*TRY IT*
Nothing belongs in the answer except the lines of the material that include "html".

[Opening PROVIDED INFORMATION section]

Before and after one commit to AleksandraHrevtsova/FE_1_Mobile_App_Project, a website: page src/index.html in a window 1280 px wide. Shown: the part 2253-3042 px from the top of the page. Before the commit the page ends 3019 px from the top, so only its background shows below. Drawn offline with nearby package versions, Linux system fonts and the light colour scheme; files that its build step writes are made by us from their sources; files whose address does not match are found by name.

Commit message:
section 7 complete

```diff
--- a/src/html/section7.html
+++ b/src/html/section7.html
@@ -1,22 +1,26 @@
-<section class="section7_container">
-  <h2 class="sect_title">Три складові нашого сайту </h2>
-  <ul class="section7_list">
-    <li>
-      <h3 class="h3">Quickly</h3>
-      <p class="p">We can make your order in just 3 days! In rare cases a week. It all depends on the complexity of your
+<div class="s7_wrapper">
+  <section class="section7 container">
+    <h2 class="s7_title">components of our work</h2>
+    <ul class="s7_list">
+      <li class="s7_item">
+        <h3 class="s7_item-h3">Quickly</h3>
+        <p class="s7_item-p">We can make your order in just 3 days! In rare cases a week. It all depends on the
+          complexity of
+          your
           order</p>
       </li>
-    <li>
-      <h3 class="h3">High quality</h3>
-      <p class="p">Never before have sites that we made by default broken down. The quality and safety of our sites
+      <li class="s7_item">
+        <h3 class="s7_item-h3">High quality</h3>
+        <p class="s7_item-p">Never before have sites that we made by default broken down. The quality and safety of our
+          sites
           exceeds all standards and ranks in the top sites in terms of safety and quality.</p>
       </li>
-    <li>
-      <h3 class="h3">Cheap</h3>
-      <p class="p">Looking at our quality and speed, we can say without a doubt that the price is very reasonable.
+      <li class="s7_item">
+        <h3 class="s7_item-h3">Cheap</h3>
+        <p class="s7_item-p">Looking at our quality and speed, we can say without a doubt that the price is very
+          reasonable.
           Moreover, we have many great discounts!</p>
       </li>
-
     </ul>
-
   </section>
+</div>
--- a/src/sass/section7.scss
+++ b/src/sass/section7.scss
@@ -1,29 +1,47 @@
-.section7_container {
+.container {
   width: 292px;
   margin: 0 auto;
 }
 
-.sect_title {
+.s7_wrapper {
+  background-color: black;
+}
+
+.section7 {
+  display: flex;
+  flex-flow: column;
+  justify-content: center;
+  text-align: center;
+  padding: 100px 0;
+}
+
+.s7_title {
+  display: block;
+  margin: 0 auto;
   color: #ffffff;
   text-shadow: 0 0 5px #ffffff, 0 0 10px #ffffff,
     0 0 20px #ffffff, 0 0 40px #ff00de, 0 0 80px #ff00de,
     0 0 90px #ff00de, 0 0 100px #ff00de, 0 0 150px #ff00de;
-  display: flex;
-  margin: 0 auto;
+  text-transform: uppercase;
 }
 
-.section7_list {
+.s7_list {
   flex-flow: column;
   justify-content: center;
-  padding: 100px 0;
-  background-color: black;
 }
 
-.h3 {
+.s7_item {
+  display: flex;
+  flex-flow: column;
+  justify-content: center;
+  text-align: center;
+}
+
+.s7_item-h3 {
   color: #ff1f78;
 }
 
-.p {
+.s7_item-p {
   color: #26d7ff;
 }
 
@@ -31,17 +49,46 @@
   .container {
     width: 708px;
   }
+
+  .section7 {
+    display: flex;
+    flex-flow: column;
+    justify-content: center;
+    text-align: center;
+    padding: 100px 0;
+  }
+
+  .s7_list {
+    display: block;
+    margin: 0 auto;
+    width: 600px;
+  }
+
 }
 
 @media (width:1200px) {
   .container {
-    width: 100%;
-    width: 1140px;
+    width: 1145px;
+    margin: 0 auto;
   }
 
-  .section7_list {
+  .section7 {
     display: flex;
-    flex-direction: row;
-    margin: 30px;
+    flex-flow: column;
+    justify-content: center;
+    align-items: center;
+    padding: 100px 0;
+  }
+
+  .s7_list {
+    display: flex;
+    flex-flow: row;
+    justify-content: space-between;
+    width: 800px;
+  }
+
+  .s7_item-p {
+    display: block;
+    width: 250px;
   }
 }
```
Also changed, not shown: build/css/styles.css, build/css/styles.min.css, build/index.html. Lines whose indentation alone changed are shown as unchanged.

[Closing PROVIDED INFORMATION section]
[Opening PROVIDED INFORMATION section]

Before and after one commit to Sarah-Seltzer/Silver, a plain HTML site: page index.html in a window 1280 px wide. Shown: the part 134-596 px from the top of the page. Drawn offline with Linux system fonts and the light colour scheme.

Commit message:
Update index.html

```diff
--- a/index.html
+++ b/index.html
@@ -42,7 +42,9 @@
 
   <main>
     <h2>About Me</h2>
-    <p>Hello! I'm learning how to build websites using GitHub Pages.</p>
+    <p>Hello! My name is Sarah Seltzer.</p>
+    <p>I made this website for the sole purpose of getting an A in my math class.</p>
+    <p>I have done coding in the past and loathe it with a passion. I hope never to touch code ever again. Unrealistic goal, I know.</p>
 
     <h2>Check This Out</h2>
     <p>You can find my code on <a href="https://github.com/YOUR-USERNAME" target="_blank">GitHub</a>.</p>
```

[Closing PROVIDED INFORMATION section]

*EXPECTED ANSWER*
Before and after one commit to AleksandraHrevtsova/FE_1_Mobile_App_Project, a website: page src/index.html in a window 1280 px wide. Shown: the part 2253-3042 px from the top of the page. Before the commit the page ends 3019 px from the top, so only its background shows below. Drawn offline with nearby package versions, Linux system fonts and the light colour scheme; files that its build step writes are made by us from their sources; files whose address does not match are found by name.
--- a/src/html/section7.html
+++ b/src/html/section7.html
Also changed, not shown: build/css/styles.css, build/css/styles.min.css, build/index.html. Lines whose indentation alone changed are shown as unchanged.
Before and after one commit to Sarah-Seltzer/Silver, a plain HTML site: page index.html in a window 1280 px wide. Shown: the part 134-596 px from the top of the page. Drawn offline with Linux system fonts and the light colour scheme.
Update index.html
--- a/index.html
+++ b/index.html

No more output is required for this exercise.